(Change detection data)

----

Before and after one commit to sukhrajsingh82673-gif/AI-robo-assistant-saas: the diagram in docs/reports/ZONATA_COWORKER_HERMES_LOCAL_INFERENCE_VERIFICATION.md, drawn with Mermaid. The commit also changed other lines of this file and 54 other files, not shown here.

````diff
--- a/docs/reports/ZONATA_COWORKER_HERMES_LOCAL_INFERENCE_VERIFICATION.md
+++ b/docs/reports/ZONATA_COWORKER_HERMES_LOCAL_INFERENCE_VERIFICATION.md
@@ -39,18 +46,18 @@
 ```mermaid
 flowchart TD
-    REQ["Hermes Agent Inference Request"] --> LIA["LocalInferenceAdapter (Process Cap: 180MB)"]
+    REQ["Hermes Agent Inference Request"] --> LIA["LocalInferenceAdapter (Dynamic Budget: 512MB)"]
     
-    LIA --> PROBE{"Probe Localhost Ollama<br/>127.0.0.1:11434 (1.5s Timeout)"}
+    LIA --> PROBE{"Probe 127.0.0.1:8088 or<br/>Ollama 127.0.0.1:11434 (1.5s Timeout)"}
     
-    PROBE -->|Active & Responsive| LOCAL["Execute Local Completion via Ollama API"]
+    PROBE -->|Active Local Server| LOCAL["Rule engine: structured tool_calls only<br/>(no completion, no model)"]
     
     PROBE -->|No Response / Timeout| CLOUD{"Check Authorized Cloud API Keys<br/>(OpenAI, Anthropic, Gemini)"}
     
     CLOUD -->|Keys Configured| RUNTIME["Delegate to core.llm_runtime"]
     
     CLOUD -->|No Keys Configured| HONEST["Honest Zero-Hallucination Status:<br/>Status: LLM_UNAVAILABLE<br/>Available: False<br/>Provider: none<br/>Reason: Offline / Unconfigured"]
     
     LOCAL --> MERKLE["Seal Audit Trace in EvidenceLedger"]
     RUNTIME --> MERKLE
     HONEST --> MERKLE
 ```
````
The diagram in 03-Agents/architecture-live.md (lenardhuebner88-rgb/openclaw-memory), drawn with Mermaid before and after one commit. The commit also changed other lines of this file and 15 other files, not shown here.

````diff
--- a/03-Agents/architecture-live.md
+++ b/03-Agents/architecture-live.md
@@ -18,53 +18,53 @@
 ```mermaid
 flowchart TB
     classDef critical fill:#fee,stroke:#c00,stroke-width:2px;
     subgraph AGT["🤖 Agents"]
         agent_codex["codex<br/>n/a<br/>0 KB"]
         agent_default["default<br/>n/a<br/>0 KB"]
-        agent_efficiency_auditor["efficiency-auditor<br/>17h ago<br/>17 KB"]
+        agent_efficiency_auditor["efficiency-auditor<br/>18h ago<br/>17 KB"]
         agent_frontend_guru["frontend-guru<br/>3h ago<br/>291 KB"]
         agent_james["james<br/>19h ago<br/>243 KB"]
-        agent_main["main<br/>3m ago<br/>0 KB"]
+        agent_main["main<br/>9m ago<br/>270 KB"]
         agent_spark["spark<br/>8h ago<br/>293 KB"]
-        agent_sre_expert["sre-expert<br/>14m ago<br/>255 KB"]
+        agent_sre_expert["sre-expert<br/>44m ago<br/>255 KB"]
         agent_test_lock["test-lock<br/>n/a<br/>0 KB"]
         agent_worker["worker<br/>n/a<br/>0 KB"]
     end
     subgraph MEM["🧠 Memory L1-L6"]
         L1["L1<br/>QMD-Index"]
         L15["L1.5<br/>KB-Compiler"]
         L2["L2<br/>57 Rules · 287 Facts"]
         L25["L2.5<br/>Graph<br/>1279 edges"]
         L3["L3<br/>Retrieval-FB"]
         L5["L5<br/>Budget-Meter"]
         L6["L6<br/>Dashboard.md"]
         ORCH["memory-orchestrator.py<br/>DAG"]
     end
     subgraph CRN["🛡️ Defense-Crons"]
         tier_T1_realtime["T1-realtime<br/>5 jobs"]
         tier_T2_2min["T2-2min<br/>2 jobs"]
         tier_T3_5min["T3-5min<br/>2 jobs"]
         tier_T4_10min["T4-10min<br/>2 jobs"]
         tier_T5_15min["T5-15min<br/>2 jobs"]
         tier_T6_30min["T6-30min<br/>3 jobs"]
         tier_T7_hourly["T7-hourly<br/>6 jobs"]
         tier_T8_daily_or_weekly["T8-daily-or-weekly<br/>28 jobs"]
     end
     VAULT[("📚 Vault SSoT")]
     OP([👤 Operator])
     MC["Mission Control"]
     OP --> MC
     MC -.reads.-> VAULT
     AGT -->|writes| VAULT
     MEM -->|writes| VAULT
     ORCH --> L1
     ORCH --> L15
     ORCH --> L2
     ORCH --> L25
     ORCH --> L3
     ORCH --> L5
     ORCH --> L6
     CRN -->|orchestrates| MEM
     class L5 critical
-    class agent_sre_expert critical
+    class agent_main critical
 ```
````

----

> [ASSIGNED TASK]
From the data above, work out how many lines hold "PROBE". Answer with the number alone.

> [RESULT OF THE TASK]
5